“SLUHN used network data to show the cost of face-to-face mental health treatment per employee,” Previato explained. “Cost-effectiveness was demonstrated by comparing the SilverCloud cost for the users meeting the clinical threshold for diagnoses at SilverCloud sign-up to the cost that would have been incurred had they sought face-to face treatment.”

Cost-effectiveness was also demonstrated by comparing what the users who had reliable recovery (defined as reliable reduction – four points for PHQ-9, or six points for GAD-7 – and fell below the clinical threshold) would have cost the network had they gone for face-to-face treatment, compared to the cost for them to use SilverCloud.

“Cost-effectiveness was also demonstrated by showing that the network’s all-time investment for the SilverCloud program and FTE for the two-year pilot is less than what it would have cost to treat the reliably recovered users in face-to-face treatment,” Previato said. “We saved $17 for every $1 spent on SilverCloud for users who met the clinical threshold for diagnosis.”
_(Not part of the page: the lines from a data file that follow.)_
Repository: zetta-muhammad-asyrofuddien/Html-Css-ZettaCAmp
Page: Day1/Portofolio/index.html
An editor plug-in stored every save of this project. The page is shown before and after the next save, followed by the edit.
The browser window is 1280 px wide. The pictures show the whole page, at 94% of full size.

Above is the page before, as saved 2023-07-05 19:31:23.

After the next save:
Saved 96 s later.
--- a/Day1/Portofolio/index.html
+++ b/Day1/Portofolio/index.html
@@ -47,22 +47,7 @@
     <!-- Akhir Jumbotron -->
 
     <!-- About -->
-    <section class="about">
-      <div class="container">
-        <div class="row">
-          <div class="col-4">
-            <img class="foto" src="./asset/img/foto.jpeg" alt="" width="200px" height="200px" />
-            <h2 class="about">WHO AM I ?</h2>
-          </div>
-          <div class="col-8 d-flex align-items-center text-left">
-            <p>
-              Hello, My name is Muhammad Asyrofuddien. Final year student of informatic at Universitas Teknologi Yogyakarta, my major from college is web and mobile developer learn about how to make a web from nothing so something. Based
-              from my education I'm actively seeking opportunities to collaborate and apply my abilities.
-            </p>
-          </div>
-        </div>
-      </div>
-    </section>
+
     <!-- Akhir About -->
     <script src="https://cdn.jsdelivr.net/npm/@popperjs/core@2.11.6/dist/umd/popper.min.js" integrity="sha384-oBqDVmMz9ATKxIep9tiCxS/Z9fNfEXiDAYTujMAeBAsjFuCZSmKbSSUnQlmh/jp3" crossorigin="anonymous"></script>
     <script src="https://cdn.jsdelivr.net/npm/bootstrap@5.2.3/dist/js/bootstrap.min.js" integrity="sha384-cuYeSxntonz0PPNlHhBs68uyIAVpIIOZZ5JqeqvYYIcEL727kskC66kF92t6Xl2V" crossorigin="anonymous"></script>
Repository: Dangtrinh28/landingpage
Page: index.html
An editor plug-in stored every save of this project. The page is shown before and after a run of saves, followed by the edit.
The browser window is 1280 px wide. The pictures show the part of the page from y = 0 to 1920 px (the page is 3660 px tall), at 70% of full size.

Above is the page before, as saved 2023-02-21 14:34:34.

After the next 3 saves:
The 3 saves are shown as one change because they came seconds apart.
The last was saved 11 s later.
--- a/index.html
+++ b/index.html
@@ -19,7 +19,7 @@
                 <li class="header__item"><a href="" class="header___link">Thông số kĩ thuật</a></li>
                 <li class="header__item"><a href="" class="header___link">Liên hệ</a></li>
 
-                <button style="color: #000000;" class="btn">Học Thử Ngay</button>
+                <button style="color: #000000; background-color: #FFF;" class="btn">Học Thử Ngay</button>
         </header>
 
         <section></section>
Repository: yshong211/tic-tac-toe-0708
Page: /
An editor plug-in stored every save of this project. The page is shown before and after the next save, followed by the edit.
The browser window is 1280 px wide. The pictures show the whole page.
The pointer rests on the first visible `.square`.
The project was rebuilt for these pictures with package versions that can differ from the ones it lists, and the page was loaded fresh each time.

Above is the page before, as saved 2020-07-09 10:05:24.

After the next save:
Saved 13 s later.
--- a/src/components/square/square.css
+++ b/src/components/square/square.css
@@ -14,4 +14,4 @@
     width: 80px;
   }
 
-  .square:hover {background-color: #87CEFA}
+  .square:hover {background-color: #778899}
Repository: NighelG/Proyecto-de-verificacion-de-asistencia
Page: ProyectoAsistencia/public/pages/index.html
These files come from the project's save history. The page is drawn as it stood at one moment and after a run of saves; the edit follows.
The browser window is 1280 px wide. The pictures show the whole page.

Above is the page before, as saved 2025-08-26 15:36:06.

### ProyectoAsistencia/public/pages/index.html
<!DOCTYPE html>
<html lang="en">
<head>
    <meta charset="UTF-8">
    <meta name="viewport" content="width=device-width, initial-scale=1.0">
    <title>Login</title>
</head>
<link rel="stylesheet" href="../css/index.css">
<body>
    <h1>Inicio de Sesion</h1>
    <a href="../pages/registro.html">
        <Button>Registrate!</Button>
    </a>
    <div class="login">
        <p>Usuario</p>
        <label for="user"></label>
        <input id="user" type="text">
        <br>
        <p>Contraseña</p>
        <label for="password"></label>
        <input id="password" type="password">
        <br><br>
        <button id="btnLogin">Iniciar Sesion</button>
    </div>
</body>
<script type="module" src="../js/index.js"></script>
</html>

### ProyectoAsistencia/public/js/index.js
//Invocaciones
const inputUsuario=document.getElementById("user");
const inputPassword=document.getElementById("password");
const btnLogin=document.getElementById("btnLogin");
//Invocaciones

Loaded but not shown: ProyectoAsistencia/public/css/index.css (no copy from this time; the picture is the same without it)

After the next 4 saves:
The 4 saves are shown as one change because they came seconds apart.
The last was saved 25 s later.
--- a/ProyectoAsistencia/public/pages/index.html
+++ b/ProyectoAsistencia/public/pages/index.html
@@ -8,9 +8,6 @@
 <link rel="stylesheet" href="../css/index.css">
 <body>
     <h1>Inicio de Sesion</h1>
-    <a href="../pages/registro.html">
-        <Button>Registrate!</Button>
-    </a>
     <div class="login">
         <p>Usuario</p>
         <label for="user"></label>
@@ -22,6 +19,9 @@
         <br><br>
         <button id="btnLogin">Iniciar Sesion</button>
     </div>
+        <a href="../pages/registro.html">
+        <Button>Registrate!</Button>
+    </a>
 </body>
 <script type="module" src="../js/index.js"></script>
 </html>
“The success of this project is attributable to thorough assessment, planning, implementation, process and outcome evaluation,” Previato said. “The team was careful to know the population, stay in tune with the barriers, systematically address barriers, and weave the solution through the organization in various ways.”

Staff was able to gain acceptance for the technology by making it palatable to different parts of the population. Staff began an important conversation about mental health and self-care, normalizing the topics and making them acceptable, she said.

“We intended to make the program sustainable, not treat it as a gimmick or flavor of the month, but an ongoing commitment for the organization and our employees,” she advised. “Underscoring this, the platform and project were included recently as a case study in the SLUHN HIMSS Stage 7 EMRAM Network reaccreditation process.”

Previato encourages peers using similar technologies to begin by deciding on what levels of intervention and treatment the organization wants to provide.

“Self-guided versus supported technologies differ in their targeted audiences, and thus, expected effectiveness/outcomes,” she said. “For example, a meditation app may be proven to have statistically significant results in lowering stress levels, but that is quite different [from] a supported app based on cognitive behavioral therapy meant to help reduce the acuity of symptoms for depression and anxiety.”

Make sure to do research and pick a platform or tool that is proven clinically effective, while also able to meet the organization’s expectations, she added. For example, SLUHN decided to ensure the anonymity and confidentiality of participants, which likely increased engagement, but directly limited the ability to measure certain downstream effects caused by the utilization of services.